# Task:
Which lines of the data contain the string "ports"? Show each of them.

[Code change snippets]

====================

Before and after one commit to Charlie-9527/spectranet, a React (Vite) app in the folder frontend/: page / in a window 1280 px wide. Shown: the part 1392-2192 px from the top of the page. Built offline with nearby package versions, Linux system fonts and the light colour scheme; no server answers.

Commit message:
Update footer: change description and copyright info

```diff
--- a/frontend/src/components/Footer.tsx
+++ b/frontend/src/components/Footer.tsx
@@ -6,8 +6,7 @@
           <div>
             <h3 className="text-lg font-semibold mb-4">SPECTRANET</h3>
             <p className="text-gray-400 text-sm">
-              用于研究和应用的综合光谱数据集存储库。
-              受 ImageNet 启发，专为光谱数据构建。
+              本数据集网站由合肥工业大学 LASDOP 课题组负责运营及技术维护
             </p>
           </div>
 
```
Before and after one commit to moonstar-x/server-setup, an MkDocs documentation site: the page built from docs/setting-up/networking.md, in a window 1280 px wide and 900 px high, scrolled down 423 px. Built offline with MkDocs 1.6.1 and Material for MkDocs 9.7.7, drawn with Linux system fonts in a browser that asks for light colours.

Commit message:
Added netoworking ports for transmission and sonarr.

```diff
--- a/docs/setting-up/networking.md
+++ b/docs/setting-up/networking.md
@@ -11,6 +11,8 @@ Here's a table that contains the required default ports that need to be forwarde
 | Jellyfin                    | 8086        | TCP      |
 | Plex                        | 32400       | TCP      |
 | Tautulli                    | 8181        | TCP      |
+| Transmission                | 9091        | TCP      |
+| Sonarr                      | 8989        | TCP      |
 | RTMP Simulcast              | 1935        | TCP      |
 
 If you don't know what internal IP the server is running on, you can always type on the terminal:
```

====================

# Result:
Added netoworking ports for transmission and sonarr.
@@ -11,6 +11,8 @@ Here's a table that contains the required default ports that need to be forwarde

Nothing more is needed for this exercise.